Legal Aid Society of Puerto Rico unveils program for mental health proceedings
The Legal Aid Society of Puerto Rico, acknowledging the increasing number of people being mandated by the courts to undergo mental health treatment or subjected to involuntary commitment, has launched the Legal Assistance in Mental Health Proceedings Program.
The program is part of a proposal under the American Rescue Plan Act of 2021 and is the first legal assistance program under the Mental Health Act (Act 408-2000) with support staff covering all Puerto Rico, the entity said.
The goal is “to serve and offer access to the mental health population to integrated legal services with the participation of specialized professionals,” the organization stated.

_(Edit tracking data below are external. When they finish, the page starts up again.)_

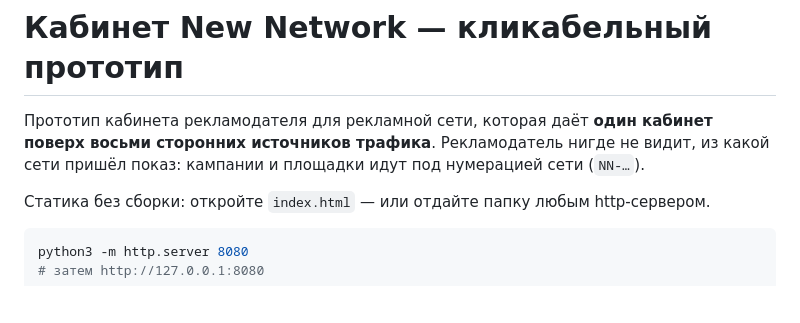
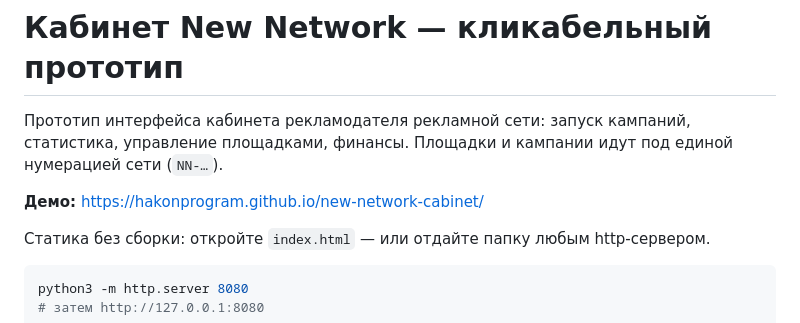
Before and after one commit to HakonProgram/new-network-cabinet, a Markdown page: README.md, the part around the change. Drawn GitHub-style; blank space fills up the shorter version.

Commit message:
README: продуктовое описание и ссылка на демо
Co-Authored-By: Claude Opus 5 <noreply@anthropic.com>

```diff
--- a/README.md
+++ b/README.md
@@ -1,8 +1,9 @@
 # Кабинет New Network — кликабельный прототип
 
-Прототип кабинета рекламодателя для рекламной сети, которая даёт **один кабинет поверх восьми
-сторонних источников трафика**. Рекламодатель нигде не видит, из какой сети пришёл показ:
-кампании и площадки идут под нумерацией сети (`NN-…`).
+Прототип интерфейса кабинета рекламодателя рекламной сети: запуск кампаний, статистика,
+управление площадками, финансы. Площадки и кампании идут под единой нумерацией сети (`NN-…`).
+
+**Демо:** https://hakonprogram.github.io/new-network-cabinet/
 
 Статика без сборки: откройте `index.html` — или отдайте папку любым http-сервером.
 
```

The program not only provides legal representation to protect the rights of the participants and offer case follow-up but also has an educational component to guide and seek solutions to their needs.
Through the initiative, the Legal Aid Society of Puerto Rico addresses a need on the island, as services will be provided in nine of its 13 regional offices.
They will be divided as follows: Aibonito, Bayamón, Caguas, Carolina, San Juan, and the remaining four offices will be in Arecibo (also serving the Utuado region), Fajardo (also serving the Humacao region), Mayagüez (also serving the Aguadilla region) and Ponce (also serving the Guayama region). Each of the new program offices will staff an attorney, a social worker and an administrative assistant.
More than 5,000 cases are filed under Act 408 annually in Puerto Rico, the organization noted.
In the fiscal year 2021, there were more than 5,700 cases and over 7,100 court hearings in which the Legal Aid Society of Puerto Rico represented participants in mental health proceedings. These figures have been rising in the last two years, the group stated.
“This program opens a space to provide legal representation to vulnerable people subjected to involuntary commitment or compulsory treatment,” said Félix Vélez-Alejandro, the Legal Aid Society of Puerto Rico’s executive director.
“It ensures that these processes comply with due process and the best welfare of the participant,” he added.